(Provided records begins)

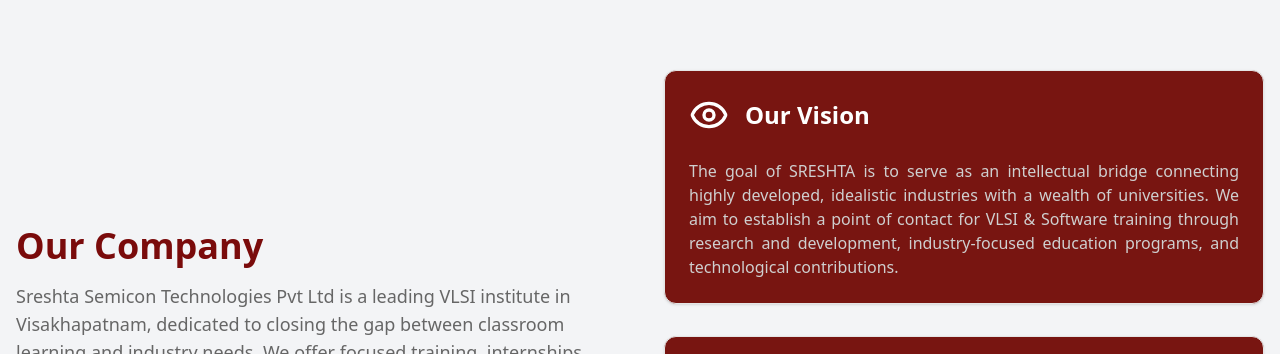
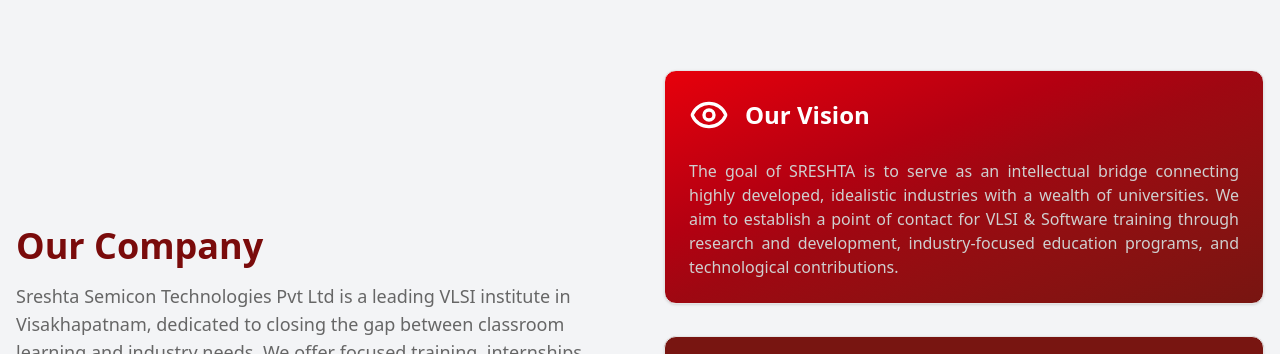
Before and after one commit to indala/Sreshta_Semicon, a Next.js app: page /about in a window 1280 px wide. Shown: the part 347-701 px from the top of the page. Built offline with nearby package versions, Linux system fonts and the light colour scheme.

Commit message:
initial commit

```diff
--- a/src/components/about/Company.tsx
+++ b/src/components/about/Company.tsx
@@ -25,7 +25,7 @@
           </MotionSection>
           <div className="grid grid-cols-1 gap-8">
             <MotionSection delay={0.4} direction="left">
-              <Card className="bg-[#781511] text-white hover:shadow-lg transition-all duration-300">
+              <Card className=" bg-gradient-to-br from-red-600 via-red-800 to-[#781511] text-white hover:shadow-lg transition-all duration-300">
                 <CardHeader className="flex items-center gap-4 ">
                   <Eye className="h-10 w-10 text-white" />
                   <CardTitle className="text-2xl text-white font-bold m-0 font-Times ">Our Vision</CardTitle>
```
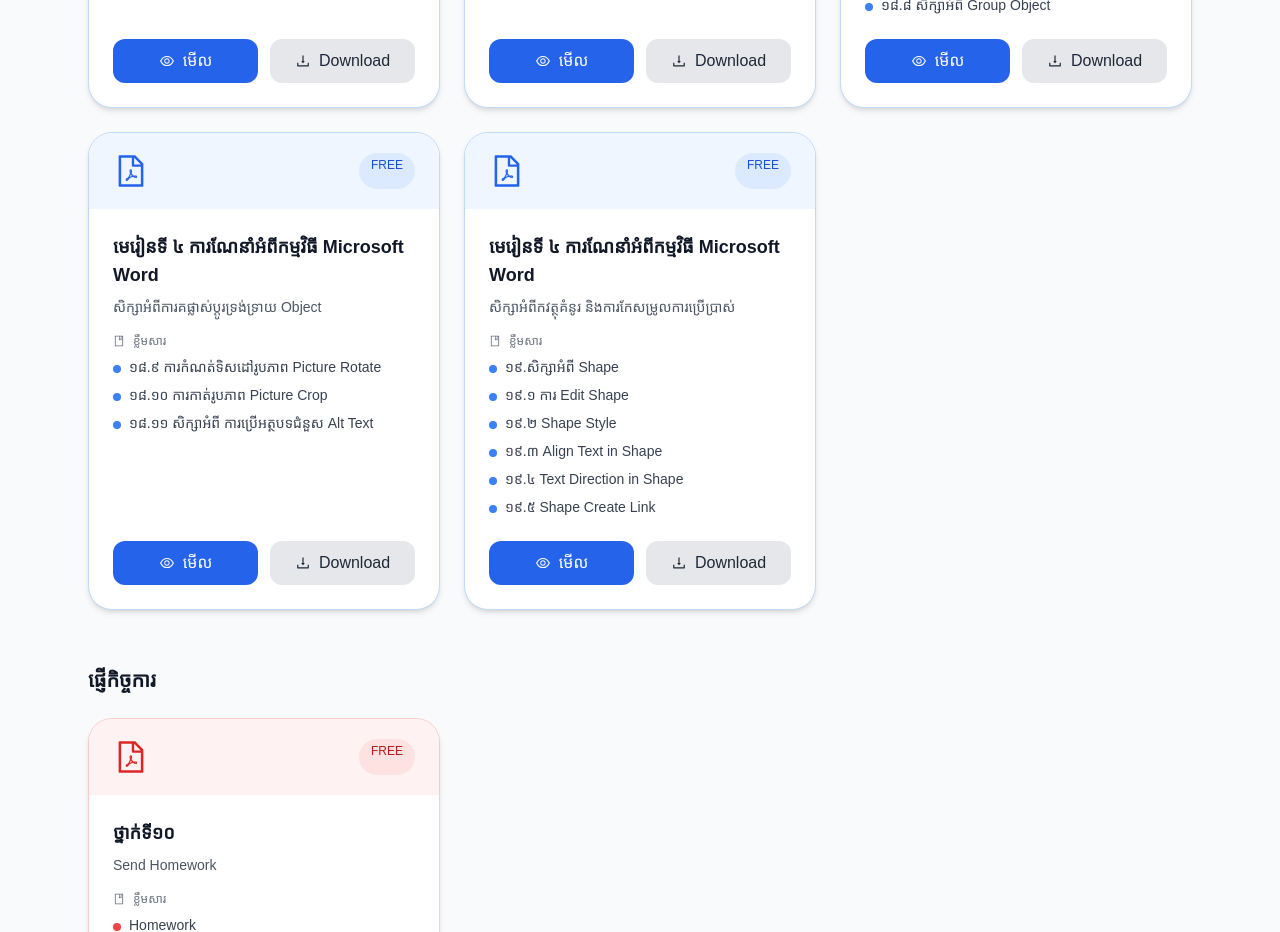
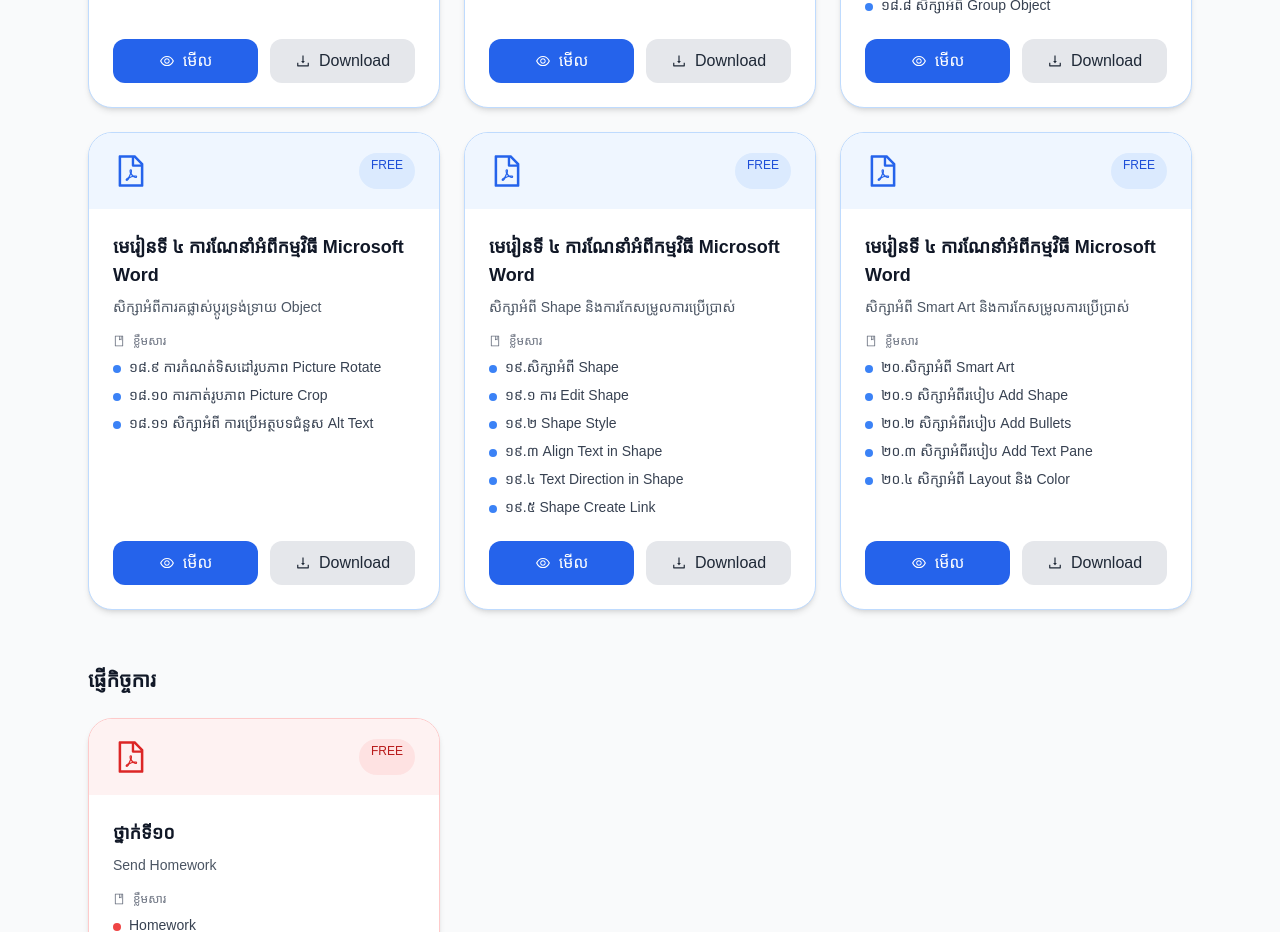
Before and after one commit to VeasnaNIE2025/SchoolApp, a React (Vite) app: page /ict in a window 1280 px wide. Shown: the part 1160-2092 px from the top of the page. Built offline with nearby package versions, Linux system fonts and the light colour scheme; a web font is replaced by a local one.

Commit message:
add lesson

```diff
--- a/src/page/ICT/IctPage.jsx
+++ b/src/page/ICT/IctPage.jsx
@@ -61,9 +61,16 @@
       {
         id: 5,
         title: "មេរៀនទី ៤  ការណែនាំអំពីកម្មវិធី Microsoft Word",
-        description: "សិក្សាអំពីកវត្ថុគំនូរ និងការកែសម្រូលការប្រើប្រាស់ ",
+        description: "សិក្សាអំពី Shape និងការកែសម្រូលការប្រើប្រាស់ ",
         subTopics: ["១៩.សិក្សាអំពី​ Shape", "១៩.១ ការ Edit Shape", "១៩.២ Shape Style", "១៩.៣ Align Text in Shape","១៩.៤ Text Direction in Shape"," ១៩.៥ Shape Create Link"],
         pdf: "https://canva.link/gjmkc8oss1e4do0",
+      },
+      {
+        id: 6,
+        title: "មេរៀនទី ៤  ការណែនាំអំពីកម្មវិធី Microsoft Word",
+        description: "សិក្សាអំពី Smart Art និងការកែសម្រូលការប្រើប្រាស់ ",
+        subTopics: ["២០.សិក្សាអំពី​ Smart Art", "២០.១ សិក្សាអំពីរបៀប Add Shape", "២០.២ សិក្សាអំពីរបៀប Add Bullets", "២០.៣ សិក្សាអំពីរបៀប Add Text Pane","២០.៤ សិក្សាអំពី Layout និង Color"],
+        pdf: "https://canva.link/42b2scx69m78qgf",
       },
     ],
   },
```
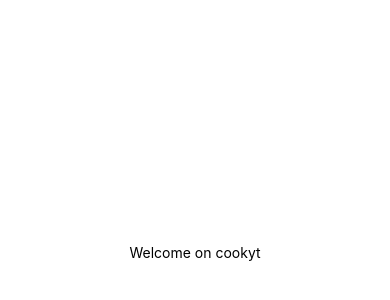
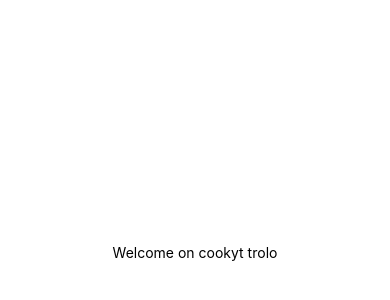
Before and after one commit to louisepght/cookyt, a React Native app: screen / in a window 390 px wide. Shown: the part 170-470 px from the top of the page. Built offline with nearby package versions, Linux system fonts and the light colour scheme.

Commit message:
Update App.js

```diff
--- a/App.js
+++ b/App.js
@@ -4,7 +4,7 @@ import { StyleSheet, Text, View } from 'react-native';
 export default function App() {
   return (
     <View style={styles.container}>
-      <Text>Welcome on cookyt</Text>
+      <Text>Welcome on cookyt trolo</Text>
       <StatusBar style="auto" />
     </View>
   );
```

(Provided records ends)

# Action item
Your answer should be all lines from the data that contain "View".

# Expected answer
@@ -4,7 +4,7 @@ import { StyleSheet, Text, View } from 'react-native';
     <View style={styles.container}>
     </View>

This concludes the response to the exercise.